Events be­come com­pli­cated when Lady Su­san’s daugh­ter Fred­er­ica (Morfydd Clark) – treated by mother with the af­fec­tion one might lend to a ver­ruca – ar­rives to turn this head and that. Maybe she might like to have a crack at the hi­lar­i­ously stupid Sir James Martin (Tom Ben­nett). “Cow­per the poet? He also writes verse? Most im­pres­sive,” he says in a rel­a­tively lu­cid mo­ment.

This beau­ti­fully crafted Ir­ish co-production, much of it filmed on the New­bridge Es­tate in Co Dublin, leaves the viewer in no doubt that Su­san is a vic­tim of cir­cum­stance. Left rel­a­tively pen­ni­less in a so­ci­ety where woman are still seen as prop­erty, she is forced to rely on her peer­less wits to fash­ion a life worth liv­ing.

Beck­in­sale re­tains a gim­leteyed de­ter­mi­na­tion through­out, but the script leaves us in no doubt that Lady Su­san fights as much for sur­vival as dom­i­na­tion. “We don’t live; we visit,” she tells her daugh­ter at one point.

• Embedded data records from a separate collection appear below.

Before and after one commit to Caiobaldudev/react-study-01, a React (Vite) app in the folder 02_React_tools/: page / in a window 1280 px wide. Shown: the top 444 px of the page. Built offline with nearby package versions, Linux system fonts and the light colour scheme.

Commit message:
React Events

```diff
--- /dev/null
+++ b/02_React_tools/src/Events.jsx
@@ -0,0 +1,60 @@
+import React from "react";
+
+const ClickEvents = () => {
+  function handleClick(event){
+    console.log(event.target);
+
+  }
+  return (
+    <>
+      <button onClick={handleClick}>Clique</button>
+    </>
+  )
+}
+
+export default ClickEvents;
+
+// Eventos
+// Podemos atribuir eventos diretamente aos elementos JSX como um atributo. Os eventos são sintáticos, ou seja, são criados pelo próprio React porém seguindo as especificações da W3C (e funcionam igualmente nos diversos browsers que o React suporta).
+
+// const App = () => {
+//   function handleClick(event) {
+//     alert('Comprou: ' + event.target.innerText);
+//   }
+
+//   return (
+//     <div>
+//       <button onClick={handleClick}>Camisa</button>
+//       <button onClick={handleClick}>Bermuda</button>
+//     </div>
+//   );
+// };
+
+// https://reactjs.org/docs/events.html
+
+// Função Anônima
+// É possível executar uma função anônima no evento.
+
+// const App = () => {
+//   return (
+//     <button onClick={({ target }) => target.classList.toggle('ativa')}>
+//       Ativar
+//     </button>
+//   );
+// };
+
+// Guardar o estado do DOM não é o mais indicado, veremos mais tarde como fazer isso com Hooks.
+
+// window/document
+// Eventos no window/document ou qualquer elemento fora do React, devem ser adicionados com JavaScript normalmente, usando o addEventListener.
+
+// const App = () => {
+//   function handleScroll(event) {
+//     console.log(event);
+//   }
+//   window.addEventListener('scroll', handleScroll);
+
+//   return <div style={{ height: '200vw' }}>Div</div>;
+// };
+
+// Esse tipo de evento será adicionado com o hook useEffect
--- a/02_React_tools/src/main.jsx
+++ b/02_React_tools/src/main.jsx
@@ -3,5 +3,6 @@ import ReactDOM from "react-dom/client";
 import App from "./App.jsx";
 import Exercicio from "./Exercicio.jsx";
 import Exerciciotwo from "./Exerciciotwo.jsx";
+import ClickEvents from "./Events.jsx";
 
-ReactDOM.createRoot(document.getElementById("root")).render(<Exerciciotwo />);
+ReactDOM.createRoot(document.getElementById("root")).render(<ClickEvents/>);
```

Nonethe­less, both Still­man and Austen (Still­ten? Aust­man?) rel­ish their char­ac­ter’s highly cre­ative amoral­ity. The quotable lines fire out at such a pace that it is al­most im­possi- ble to keep up. In­deed, at times, the fire-hose of cyn­i­cal apho­risms sug­gest high screw­ball such as His Girl Fri­day rather than Still­man’s more stud­ied com­edy.

“Too old to be gov­ern­able, too young to die,” Su­san says of a mid­dle-aged hus­band. “The fees are too high to even think of pay­ing, so, in a sense, it’s an econ­omy,” she re­marks when pre­sented with a bill from her daugh­ter’s school. You’ll want to write these down. You’ll want to see the film again.

Love & Friend­ship is hand­some with­out in­dulging in pe­riod porn or the an­tique earth­i­ness we got in Joe Wright’s Pride & Prej­u­dice. Eimer Ni Mhaoldomh­naigh’s costumes are pre­dictably smart (in both senses of the word). There is great sup­port from lo­cal play­ers such as Kelly Camp­bell and Ross Mac Ma­hon. The whole project sings sweetly, like cut glass tapped by sil­ver.

A de­light.

Newspapers in English

Newspapers from Ireland

© PressReader. All rights reserved.